MiLB is now a testing ground for everything baseball related. This ranges from players to umpires. Not to mention, future big-league executives. In recent seasons Minor League Baseball has become test subjects for rules that the major leagues might employ in the future. Pace of Play is a big debate in baseball. The addition of a pitch clock in MiLB and Spring Training games is the root of the changes so far. It is yet to appear in the Big Leagues due to player backlash. Today, Commissioner Rob Manfred announced some new rules that will be in effect this upcoming season.
Manfred announced the following rules: placing a runner on second base to begin extra innings, limit of six mound visits, and a clock for between innings and pitching changes. The last rule was also in effect last season. These rules stir the pot between players, fans, and front office executives. Many “pure” baseball fans hate seeing our game changed. Many of the players hate rules limiting their “rituals” and processes they go through. David Ortiz’s comments on rule changes a couple of seasons ago reiterate this.
Many high up executives and some “fans” think games are too long. Michael Felger wants every possible second saved when watching a game.
Why the Change?

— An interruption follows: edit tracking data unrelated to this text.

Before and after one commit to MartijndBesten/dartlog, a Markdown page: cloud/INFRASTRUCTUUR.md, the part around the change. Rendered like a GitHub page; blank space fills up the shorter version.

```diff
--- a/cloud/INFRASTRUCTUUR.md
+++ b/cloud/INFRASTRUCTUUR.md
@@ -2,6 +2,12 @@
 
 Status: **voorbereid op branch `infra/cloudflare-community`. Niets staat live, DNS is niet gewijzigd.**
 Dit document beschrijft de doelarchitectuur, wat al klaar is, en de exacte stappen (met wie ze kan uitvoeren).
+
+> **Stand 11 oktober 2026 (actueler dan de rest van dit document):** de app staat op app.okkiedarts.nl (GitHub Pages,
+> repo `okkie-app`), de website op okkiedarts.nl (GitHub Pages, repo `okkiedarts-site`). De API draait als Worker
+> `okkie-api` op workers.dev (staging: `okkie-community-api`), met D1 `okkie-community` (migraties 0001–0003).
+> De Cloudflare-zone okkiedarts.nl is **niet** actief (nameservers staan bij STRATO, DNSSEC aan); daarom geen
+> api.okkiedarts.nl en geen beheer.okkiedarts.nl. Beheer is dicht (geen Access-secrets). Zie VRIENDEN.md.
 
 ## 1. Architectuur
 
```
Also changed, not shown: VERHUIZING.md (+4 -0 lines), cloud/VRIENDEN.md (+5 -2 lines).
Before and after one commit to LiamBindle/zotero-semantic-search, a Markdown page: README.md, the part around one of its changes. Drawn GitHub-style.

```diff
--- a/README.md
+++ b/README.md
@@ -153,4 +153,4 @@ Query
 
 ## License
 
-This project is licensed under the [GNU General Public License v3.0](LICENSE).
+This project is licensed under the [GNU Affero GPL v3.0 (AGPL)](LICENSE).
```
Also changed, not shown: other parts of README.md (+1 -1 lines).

If it ain’t broke, don’t fix it. While many news outlets and baseball haters argue that Major League Baseball is struggling to make money, this is just not true. Major League Baseball is a $9.5 Billion Industry. Nearly three times what the National Hockey League is at $3.7 Billion. Yet so many, like Commissioner Manfred, find the need for change. While games are certainly long, why is this such a terrible thing? If a family is going to a 1:05 Red Sox afternoon game, they plan a day out of it. They plan on the game ending sometime around 4:30.

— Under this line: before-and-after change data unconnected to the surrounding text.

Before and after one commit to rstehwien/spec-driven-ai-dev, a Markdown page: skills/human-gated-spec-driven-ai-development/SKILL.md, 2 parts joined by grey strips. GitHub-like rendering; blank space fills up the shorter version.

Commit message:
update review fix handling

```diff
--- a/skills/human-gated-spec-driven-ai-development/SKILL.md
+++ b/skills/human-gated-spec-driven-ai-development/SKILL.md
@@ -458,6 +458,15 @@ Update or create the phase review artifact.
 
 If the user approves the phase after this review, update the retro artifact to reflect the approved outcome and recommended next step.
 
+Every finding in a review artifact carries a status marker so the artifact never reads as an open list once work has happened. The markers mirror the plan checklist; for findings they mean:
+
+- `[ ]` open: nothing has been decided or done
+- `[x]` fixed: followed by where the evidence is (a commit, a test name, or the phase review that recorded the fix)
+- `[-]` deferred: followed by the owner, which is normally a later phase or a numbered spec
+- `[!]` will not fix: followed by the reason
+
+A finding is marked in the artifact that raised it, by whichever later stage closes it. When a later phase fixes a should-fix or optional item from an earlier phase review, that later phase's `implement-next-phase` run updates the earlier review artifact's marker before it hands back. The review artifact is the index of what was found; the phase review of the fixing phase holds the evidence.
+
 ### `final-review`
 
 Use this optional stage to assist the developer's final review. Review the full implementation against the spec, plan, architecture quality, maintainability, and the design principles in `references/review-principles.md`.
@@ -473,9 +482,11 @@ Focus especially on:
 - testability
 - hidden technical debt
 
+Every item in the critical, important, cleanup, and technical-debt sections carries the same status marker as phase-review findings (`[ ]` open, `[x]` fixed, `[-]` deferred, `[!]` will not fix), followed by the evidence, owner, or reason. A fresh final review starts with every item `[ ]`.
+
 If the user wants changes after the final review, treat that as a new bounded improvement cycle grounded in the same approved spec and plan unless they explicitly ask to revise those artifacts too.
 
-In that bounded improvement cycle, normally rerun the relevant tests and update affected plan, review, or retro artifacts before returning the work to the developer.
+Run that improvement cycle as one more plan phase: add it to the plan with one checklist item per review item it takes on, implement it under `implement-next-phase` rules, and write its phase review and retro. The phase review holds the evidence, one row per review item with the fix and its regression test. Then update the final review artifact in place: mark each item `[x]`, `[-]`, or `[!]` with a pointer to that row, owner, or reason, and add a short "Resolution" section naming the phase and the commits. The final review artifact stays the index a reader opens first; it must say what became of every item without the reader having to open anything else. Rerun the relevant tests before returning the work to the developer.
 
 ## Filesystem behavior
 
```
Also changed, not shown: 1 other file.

Yet so many team executives find the need for drastic change to America’s Pastime. So many ideas are flying around the Major League Baseball offices looking to shave every conceivable second off game time. Bullpen carts, pitch clocks, limiting mound visits, not being allowed to leave the batter’s box are all considered “time savers”. But how much time do they save? What, 10-15 minutes off the game? Thank goodness, I really need those 15 minutes off the game or else it is just unwatchable. Why ruin a beloved sport for the sake of 15 minutes? It just does not make any sense.
The rule of adding a runner to second base at the start of extra innings is unbelievably stupid. How can you lose a game because of a runner you did not put on base? How will this affect a pitcher’s earned run average? There are so many unanswered questions regarding this rule. The rule somewhat makes sense in the minor leagues where winning is not the most important thing rather the experience the players are getting. However, in Major League Baseball the rule should never be allowed. Extra innings are magical in baseball. Every swing, pitch, catch, play is amplified. Why ruin that? Yes, there are some games that go 19 innings, but is that really such an epidemic in baseball? That will, at most, happen twice a season. Many fans who stick it out are proud of such an accomplish meant.
With all these changes it seems that no game will ever come close to the 33 inning contest between the Pawtucket Red Sox and the Rochester Red Wings. Today, that game is celebrated as one of the biggest events in Baseball history, many fans who were there, wear it as a badge of honor. I wish I were one of the lucky few who went.
Follow Matt McGurn on Twitter: @MickGurn
Cover image courtesy of USA Today.
View the original article on Red Sox Extra: Pace of Play in Major League Baseball